The Purdue University/CME Group Ag Economy Barometer fell to a reading of 114 in September, fifteen points below its August reading of 129 and its lowest reading since October 2016. September marked the second large decline in the barometer this summer, as it also declined precipitously in July. The barometer, a sentiment index based upon a nationwide monthly survey of 400 U.S. agricultural producers, has been unusually volatile in recent months.

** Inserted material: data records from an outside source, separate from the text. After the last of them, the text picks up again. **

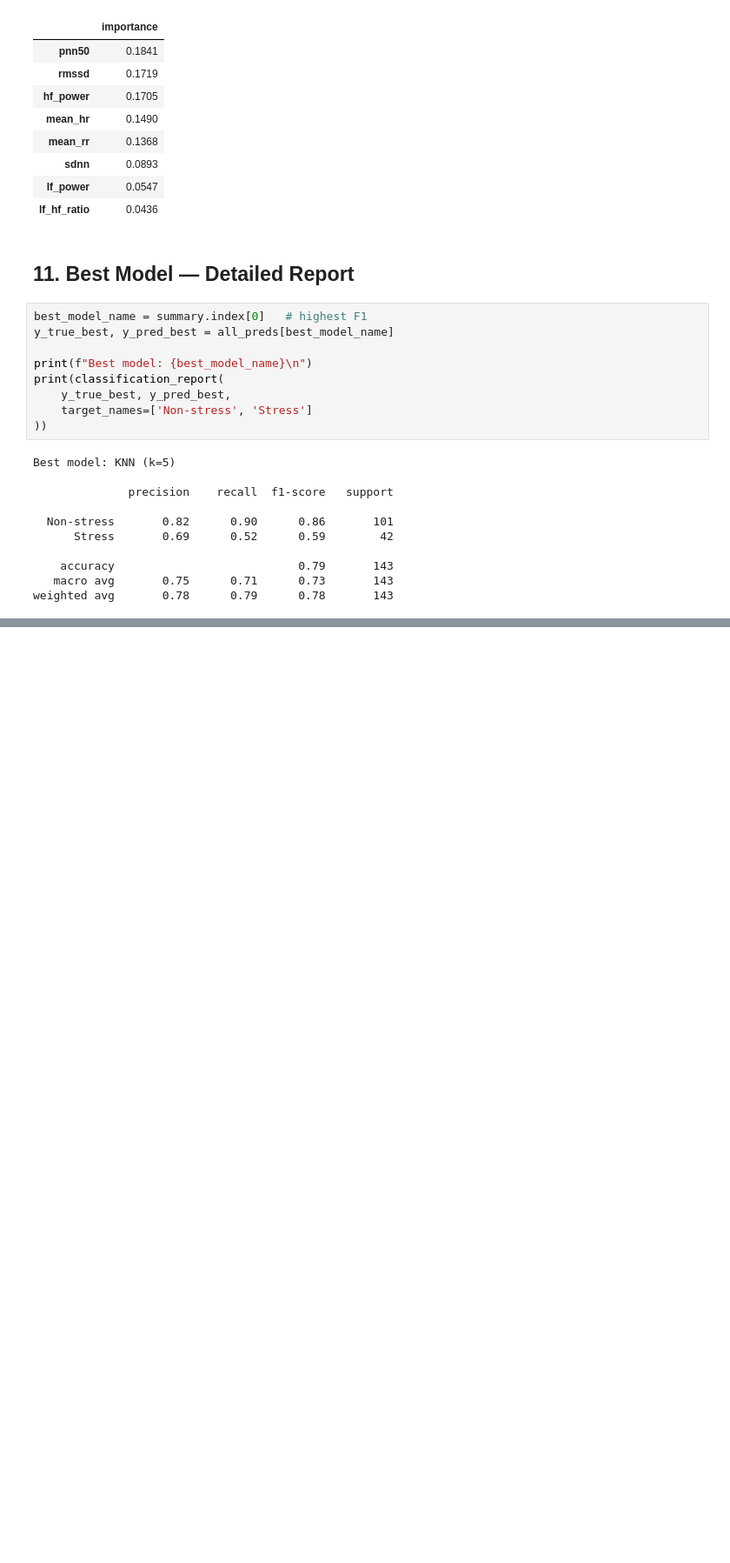
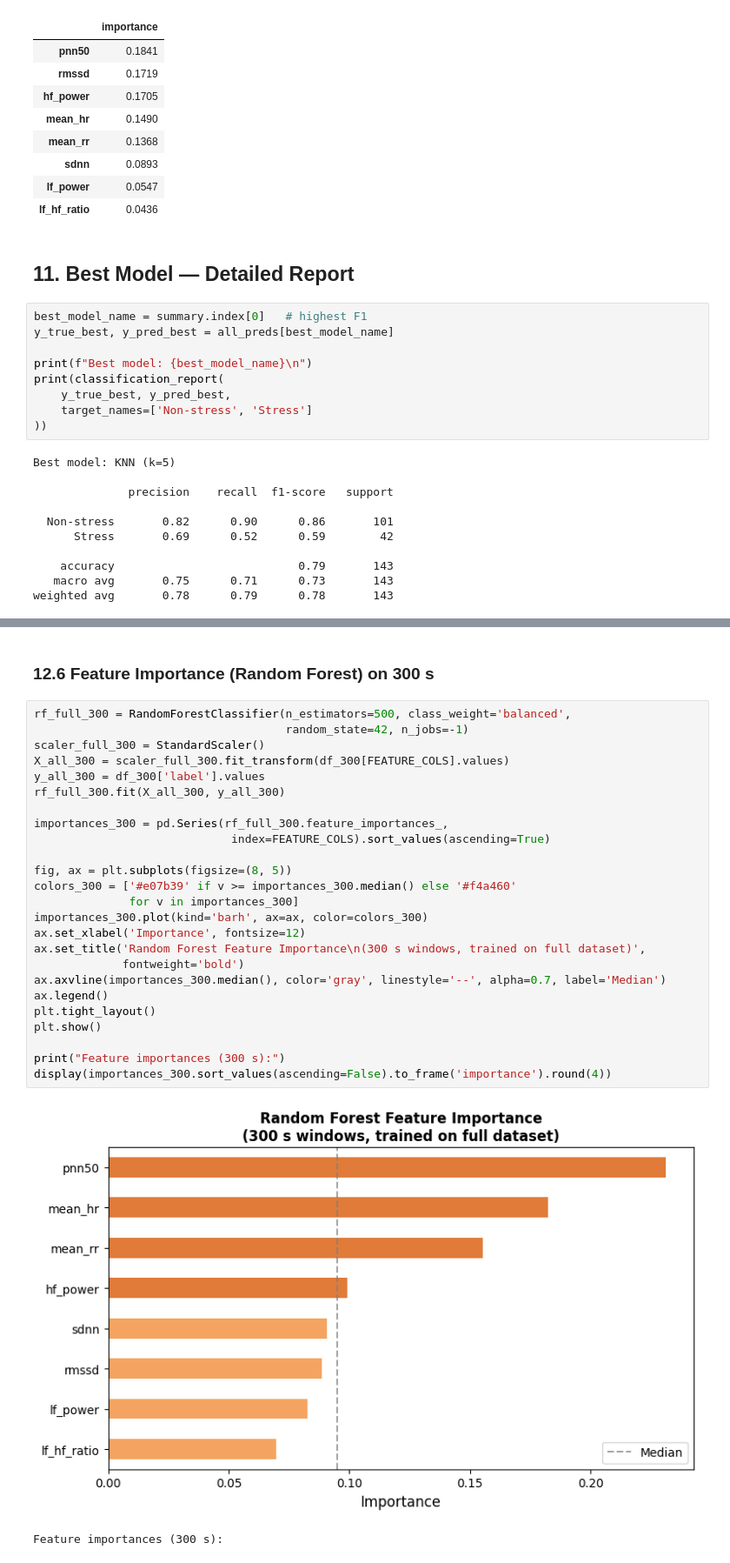
Before and after one commit to ahmedhassan187/ECG-to-stress, a Jupyter notebook: Training.ipynb, the cells around one changed output, grey strips where cells are left out. Shown at 87% size. Saved outputs shown, nothing was run; the diff lists cells and outputs as text; blank space fills up the shorter version.

```diff
--- a/Training.ipynb
+++ b/Training.ipynb
@@ -562,0 +860,30 @@ weighted avg       0.78      0.79      0.78       143
+# %% [markdown]
+### 12.6 Feature Importance (Random Forest) on 300 s
+# %%
+rf_full_300 = RandomForestClassifier(n_estimators=500, class_weight='balanced',
+                                     random_state=42, n_jobs=-1)
+scaler_full_300 = StandardScaler()
+X_all_300 = scaler_full_300.fit_transform(df_300[FEATURE_COLS].values)
+y_all_300 = df_300['label'].values
+rf_full_300.fit(X_all_300, y_all_300)
+
+importances_300 = pd.Series(rf_full_300.feature_importances_,
+                             index=FEATURE_COLS).sort_values(ascending=True)
+
+fig, ax = plt.subplots(figsize=(8, 5))
+colors_300 = ['#e07b39' if v >= importances_300.median() else '#f4a460'
+              for v in importances_300]
+importances_300.plot(kind='barh', ax=ax, color=colors_300)
+ax.set_xlabel('Importance', fontsize=12)
+ax.set_title('Random Forest Feature Importance\n(300 s windows, trained on full dataset)',
+             fontweight='bold')
+ax.axvline(importances_300.median(), color='gray', linestyle='--', alpha=0.7, label='Median')
+ax.legend()
+plt.tight_layout()
+plt.show()
+
+print("Feature importances (300 s):")
+display(importances_300.sort_values(ascending=False).to_frame('importance').round(4))
+# %% [output]
+[figure, added]
+Feature importances (300 s):
```
Also changed, not shown: parts of 28 cells of this notebook, 1 other file.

In February 2018, the U. S. Court of Appeals for the 9th Circuit held the Hawaii County of Maui’s pollutants were traceable to wells which discharge into groundwater and that groundwater was considered a point source under the Clean Water Act. But a new ruling has reversed that call and agriculture will benefit. The U.S. Court of Appeals for the 6th Circuit ruled on September 24, 2018 that the Clean Water Act (CWA) does not extend liabilitywhen pollution from a point source reaches surface water through groundwater movement. The plaintiffs in this case were the Kentucky Waterways Allianceand Sierra Club. The defendant was Kentucky Utilities Company which burns coal to produce energy and the leftover coal ash is discharged into man-made ponds. Kentucky Waterways and Sierra Club alleged the chemicals in the coal ash discharged into ponds leaked into surrounding groundwater, and the groundwater carried the contaminants to a nearby lake.The Court of Appeals was told this contaminating groundwater that contaminates a nearby lake violates both the CWA and the Resource Conservation and Recovery Act (RCRA). This case is only partially complete because the Court held the RCRA claim must be heard by U.S. District Court.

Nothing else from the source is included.